Katherine Holmes has worked with small press publishers and as a self-published indie author. Learn more about her impressions of both processes, as well as which marketing method she believes helps indies the most.
1. Give me the “elevator pitch” for your book in five to ten sentences.
Winner of Prize Americana, Curiosity Killed the Sphinx and Other Stories is a collection of short fiction exploring the complexities of life. Laying the profound beside the mundane, author Katherine L. Holmes creates rich and complicated characters who search for identity, meaning, and purpose within a world often dangerous and sometimes even cruel. Her readers relate to such struggles and find comfort as they face similar challenges of their own.
A couple clashing with early computers, a divorced woman finding her scattered family to be strangers, a girl running away to the shop where her parents’ antiques were sold, Midwestern college students in weather and water emergencies – these are some of the conflicts examined by the author. Past solutions tempt these characters as they consider contemporary choices.
2. Why did you become an indie writer?
Short story collections are difficult to market. I entered the Prize Americana contest and won. I was awarded publication by a small press publisher, Hollywood Books International. I’ve published poetry and fiction in journals and believe in the small press process.

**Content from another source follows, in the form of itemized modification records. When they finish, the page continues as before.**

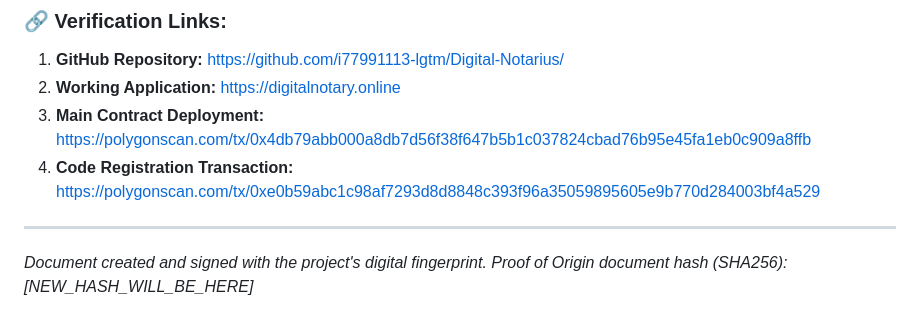
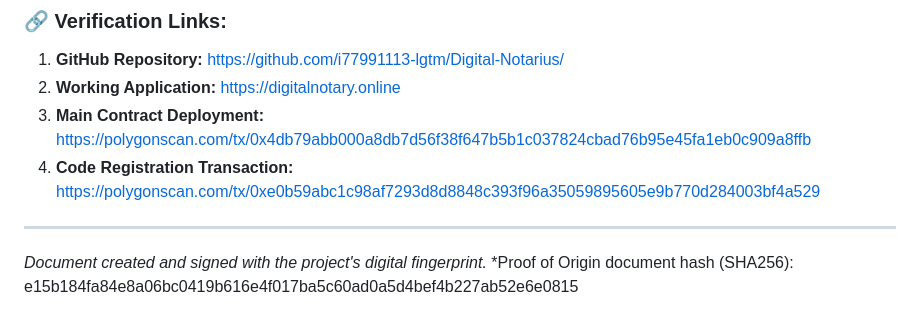
Before and after one commit to i77991113-lgtm/Digital-Notary-DApp, a Markdown page: PROOF_OF_ORIGIN.md, the part around the change. GitHub-like rendering.

```diff
--- a/PROOF_OF_ORIGIN.md
+++ b/PROOF_OF_ORIGIN.md
@@ -66,4 +66,4 @@ This document serves as digital proof of authorship and first implementation in
 
 ---
 *Document created and signed with the project's digital fingerprint.*
-*Proof of Origin document hash (SHA256): [NEW_HASH_WILL_BE_HERE]*
+*Proof of Origin document hash (SHA256): e15b184fa84e8a06bc0419b616e4f017ba5c60ad0a5d4bef4b227ab52e6e0815
```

3. Have you been traditionally published? Why or why not?
I will be having a children’s book, The Wide Awake Loons, published by Silver Knight Publishing in the traditional way. Of course I’ve submitted to and, having been encouraged by editors, continued to search for a publisher.
4. How have you liked self-publishing so far?
That’s another subject. My first published book, a comic children’s fantasy, was self-published. The House in Windward Leaves fulfilled an ambition since my first “real” job was in publishing. The book obtained good reviews but as far as marketing, I felt that having a publisher might be a better way with a children’s novel.
5. Tell me about the marketing techniques you’ve used to sell your books. Which ones have been the most successful?
Internet reviewers were a good experience with my self-published book. I was impressed with the presentations of bloggers dedicated to reading and reviewing books.
With a small press publisher, I’ve compiled lists for news releases and found reviewers for review copies. I also use social media, Twitter, Facebook, and Goodreads giveaways for promotion.
6. What’s the most important thing you’ve learned about self-publishing that you didn’t know when you started out?
That with a small publisher or in self-publishing, publishing is basically the same process as done by traditional and major publishers. You realize that publishing is about distributing a book to as many readers as possible and that publishers in the past have worked with a promotion plan. The publishing world is perplexing, and for readers too, as far as books being recommended as in English classes and books satisfying reader needs and wants.
7. If you could do one thing differently in publishing your books, what would it be?
I would have edited my own books instead of working on a new one. Working on a book to the hilt is a swifter way to a publisher, especially today. A writer should use their abilities to the fullest before giving up on publication.
8. Indie authors face the challenge of marketing their books without the resources of traditional publishers. What advice do you have for an indie just starting out?
Believing that readers are looking for a good book and believing in yours is where traditional publishers begin. We live in a time when large companies have great advantage and yet, they can be disillusioning as large companies can be in other product areas. Smaller companies or self-publishing could be more hands-on or handmade. Sometimes I speculate that publishing might become like the restaurant business, the large companies being reliable and omnipresent while the smaller publisher might be like a small restaurant business, often excellent.
For that reason, an indie publisher would want to begin regionally or among groups of readers. There are lists of indie bookstores where a publicity plan could be centered. Publications such as newspapers or magazines furnish blurbs or reviews of regional books. And the internet has gathered readers and writers into groups that seem ever-expanding. The indie author would be like a regional restaurant, bringing people in to their fare, and having an ambition to expand.
9. What are you currently working on?
An adult novel, the autobiographical type, but trying to make it a novel. The manuscript is completed and at this time, I hope to be in the final editing stages.
10. If you could market your brand – not just one particular book, but your overall brand of writing – in one sentence, what would it be?
My books usually begin with riddles of my life experience, sometimes staying within realism and other times, speculating beyond that.
11. How can readers learn more about your books?
The House in Windward Leaves at Amazon.